Bullying behavior is repeated, aggressive and makes a child feel disempowered. One way to empower youth is to give them a voice. When trying to figure out what is going on with a specific bullying event, make sure to get each individual perspective with the child alone. Often you won’t learn the whole story when speaking to children in groups. Understand the context. Don’t assign roles such as victim and perpetrator.
When you are speaking in groups, it is important to set the tone to be sure that everyone’s voice is heard and respected. One way to set the tone is to ask what the youth think will make a good conversation. Start by stating that with the activity/conversation, it is important that every participant has an equal right to be heard with respect and without judgement. You can ask the group how they might accomplish this:
- How can we be sure that everyone has a chance to speak?
- How can we listen without being judgmental?
- How can we conduct the activity to make sure everyone’s feelings and experiences are respected?

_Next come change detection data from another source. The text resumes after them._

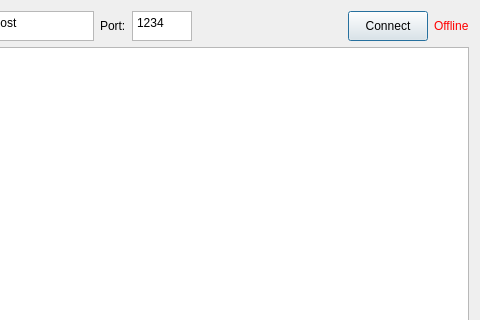
Before: the Qt Designer form roso-gui/dialog.ui in benediktibk/robosoccer-gui, drawn with Qt 5; both pictures show x 122 to 602 and y 0 to 320 of the 602 by 454 pixel window.
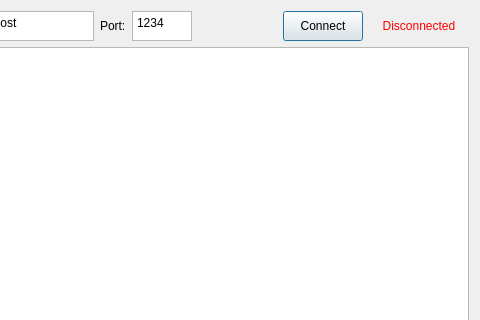
After: the same form once the commit is applied.

Patch:
```diff
--- a/roso-gui/dialog.ui
+++ b/roso-gui/dialog.ui
@@ -111,6 +111,12 @@
        </item>
        <item>
         <widget class="QLabel" name="labelConnectStatus">
+         <property name="minimumSize">
+          <size>
+           <width>100</width>
+           <height>0</height>
+          </size>
+         </property>
          <property name="maximumSize">
           <size>
            <width>16777215</width>
@@ -533,7 +539,10 @@
           </palette>
          </property>
          <property name="text">
-          <string>Offline</string>
+          <string>Disconnected</string>
+         </property>
+         <property name="alignment">
+          <set>Qt::AlignCenter</set>
          </property>
         </widget>
        </item>
```
Left out of the diff: 2 changed lines with no effect on the pictures.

Usually youth have a very good idea of how to accomplish these goals, and stating them at the outset reminds them to follow basic principles of good communication.
More on preparing for activities: